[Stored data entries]

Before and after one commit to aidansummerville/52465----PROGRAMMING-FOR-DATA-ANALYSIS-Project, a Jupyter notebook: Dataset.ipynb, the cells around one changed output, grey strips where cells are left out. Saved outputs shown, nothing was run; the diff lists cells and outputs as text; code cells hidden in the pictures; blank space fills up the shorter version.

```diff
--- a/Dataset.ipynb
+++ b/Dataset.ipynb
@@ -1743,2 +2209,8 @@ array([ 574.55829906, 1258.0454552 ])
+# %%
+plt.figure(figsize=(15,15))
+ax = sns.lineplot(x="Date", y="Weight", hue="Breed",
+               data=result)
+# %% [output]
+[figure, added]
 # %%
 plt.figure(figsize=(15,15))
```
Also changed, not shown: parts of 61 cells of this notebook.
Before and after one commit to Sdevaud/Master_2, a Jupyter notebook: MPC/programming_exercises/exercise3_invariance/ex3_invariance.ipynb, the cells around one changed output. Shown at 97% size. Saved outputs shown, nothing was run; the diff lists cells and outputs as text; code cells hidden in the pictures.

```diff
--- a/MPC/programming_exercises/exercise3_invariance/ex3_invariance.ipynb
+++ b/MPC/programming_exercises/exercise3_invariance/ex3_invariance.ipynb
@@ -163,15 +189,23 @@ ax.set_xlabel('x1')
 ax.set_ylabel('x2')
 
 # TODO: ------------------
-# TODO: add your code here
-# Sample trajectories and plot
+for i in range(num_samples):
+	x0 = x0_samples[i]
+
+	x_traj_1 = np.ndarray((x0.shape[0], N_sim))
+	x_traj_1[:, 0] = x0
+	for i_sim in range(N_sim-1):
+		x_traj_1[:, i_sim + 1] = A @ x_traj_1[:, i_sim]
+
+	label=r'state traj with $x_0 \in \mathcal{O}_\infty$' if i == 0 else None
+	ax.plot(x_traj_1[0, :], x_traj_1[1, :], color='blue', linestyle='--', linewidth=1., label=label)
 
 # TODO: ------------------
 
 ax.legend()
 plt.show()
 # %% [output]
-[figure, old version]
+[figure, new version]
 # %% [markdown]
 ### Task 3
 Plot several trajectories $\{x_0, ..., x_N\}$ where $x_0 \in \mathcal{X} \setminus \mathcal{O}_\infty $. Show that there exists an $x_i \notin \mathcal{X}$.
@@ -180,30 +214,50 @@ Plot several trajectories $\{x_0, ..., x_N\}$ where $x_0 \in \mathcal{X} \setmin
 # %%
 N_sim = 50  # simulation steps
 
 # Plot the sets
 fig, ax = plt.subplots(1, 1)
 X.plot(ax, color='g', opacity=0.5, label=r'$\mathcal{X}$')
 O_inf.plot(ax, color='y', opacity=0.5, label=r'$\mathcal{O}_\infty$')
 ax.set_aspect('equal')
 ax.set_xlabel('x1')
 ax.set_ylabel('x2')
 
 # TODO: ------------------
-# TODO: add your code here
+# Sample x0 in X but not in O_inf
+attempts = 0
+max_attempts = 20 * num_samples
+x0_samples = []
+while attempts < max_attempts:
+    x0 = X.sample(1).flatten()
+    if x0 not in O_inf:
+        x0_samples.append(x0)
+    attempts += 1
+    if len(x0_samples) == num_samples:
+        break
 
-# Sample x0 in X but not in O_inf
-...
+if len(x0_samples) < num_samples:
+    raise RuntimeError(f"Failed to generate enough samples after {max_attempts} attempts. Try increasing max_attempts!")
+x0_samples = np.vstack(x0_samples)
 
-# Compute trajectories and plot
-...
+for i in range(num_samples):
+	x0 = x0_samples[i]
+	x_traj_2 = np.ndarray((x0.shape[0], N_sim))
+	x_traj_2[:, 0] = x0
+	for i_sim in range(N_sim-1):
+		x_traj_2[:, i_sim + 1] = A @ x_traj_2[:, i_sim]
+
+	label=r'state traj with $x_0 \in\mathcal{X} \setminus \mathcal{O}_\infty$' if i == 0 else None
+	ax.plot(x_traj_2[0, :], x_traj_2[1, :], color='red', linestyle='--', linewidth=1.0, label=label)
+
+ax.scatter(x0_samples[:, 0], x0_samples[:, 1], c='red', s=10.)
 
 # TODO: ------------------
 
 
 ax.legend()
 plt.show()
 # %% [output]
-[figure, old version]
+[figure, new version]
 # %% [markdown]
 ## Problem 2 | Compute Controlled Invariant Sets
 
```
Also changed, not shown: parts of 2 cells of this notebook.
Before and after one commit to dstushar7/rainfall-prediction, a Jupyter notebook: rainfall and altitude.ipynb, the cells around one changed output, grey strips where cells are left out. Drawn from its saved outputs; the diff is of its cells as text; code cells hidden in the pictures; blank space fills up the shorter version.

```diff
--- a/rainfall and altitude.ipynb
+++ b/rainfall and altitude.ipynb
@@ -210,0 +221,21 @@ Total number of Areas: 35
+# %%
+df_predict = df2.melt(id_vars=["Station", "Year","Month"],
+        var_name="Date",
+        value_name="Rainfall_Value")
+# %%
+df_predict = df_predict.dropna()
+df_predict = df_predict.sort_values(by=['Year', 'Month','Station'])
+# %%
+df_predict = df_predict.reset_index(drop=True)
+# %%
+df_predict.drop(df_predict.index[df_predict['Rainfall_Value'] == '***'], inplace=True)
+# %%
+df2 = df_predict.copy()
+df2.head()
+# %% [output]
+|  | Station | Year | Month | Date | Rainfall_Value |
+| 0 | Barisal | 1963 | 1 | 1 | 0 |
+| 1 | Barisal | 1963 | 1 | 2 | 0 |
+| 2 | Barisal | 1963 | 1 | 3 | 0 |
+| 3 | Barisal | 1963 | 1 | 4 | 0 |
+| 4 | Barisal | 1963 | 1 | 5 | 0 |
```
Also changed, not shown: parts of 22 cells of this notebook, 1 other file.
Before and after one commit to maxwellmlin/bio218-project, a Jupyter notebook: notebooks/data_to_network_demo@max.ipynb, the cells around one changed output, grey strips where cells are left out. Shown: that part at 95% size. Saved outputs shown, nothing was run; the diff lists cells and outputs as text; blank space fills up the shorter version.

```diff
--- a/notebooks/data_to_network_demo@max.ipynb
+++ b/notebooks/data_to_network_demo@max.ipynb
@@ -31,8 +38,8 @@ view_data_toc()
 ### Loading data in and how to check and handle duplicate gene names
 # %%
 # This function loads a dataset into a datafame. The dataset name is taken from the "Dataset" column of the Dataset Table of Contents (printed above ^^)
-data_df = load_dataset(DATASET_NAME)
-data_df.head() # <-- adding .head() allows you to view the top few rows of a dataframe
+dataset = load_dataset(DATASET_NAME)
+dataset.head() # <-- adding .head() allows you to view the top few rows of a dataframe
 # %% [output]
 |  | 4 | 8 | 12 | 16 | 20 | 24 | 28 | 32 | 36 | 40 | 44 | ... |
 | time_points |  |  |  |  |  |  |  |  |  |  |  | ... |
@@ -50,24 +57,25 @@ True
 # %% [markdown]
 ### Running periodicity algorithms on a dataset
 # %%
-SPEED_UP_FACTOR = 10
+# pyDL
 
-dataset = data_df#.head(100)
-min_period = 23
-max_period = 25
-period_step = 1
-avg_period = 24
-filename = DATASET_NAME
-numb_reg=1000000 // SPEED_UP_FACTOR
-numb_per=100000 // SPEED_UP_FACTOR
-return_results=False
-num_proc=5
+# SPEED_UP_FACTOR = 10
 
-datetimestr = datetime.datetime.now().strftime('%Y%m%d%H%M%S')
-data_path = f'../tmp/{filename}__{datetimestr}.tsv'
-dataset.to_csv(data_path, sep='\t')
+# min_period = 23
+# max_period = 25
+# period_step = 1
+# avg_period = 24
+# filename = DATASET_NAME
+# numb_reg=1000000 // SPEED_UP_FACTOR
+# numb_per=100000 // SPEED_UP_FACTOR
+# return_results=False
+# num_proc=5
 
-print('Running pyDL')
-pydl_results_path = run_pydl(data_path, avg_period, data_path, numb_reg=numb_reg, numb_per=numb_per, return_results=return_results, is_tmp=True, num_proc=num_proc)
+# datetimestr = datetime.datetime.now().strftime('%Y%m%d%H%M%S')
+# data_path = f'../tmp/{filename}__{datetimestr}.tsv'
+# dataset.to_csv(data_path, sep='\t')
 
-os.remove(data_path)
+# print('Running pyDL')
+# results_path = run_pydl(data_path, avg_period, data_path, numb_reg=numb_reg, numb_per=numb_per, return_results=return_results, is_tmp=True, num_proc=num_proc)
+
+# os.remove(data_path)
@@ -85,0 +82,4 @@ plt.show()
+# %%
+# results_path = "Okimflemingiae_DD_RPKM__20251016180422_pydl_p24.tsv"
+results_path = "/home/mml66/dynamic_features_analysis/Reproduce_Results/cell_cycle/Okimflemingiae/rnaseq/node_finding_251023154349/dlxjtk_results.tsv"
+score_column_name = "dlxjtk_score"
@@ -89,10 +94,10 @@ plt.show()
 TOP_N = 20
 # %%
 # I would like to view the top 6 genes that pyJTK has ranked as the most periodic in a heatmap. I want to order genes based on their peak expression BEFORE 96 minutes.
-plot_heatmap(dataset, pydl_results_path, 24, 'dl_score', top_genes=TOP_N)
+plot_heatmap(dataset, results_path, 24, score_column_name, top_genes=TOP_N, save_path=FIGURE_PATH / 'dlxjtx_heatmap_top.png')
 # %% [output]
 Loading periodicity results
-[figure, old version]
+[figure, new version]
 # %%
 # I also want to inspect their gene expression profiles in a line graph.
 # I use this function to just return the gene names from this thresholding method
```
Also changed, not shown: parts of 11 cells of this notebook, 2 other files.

REQUIREMENT> Scan the lines above for the word "Running", then copy each line that has it.

ANSWER FOR THE TASK>
 ### Running periodicity algorithms on a dataset
-print('Running pyDL')
+# print('Running pyDL')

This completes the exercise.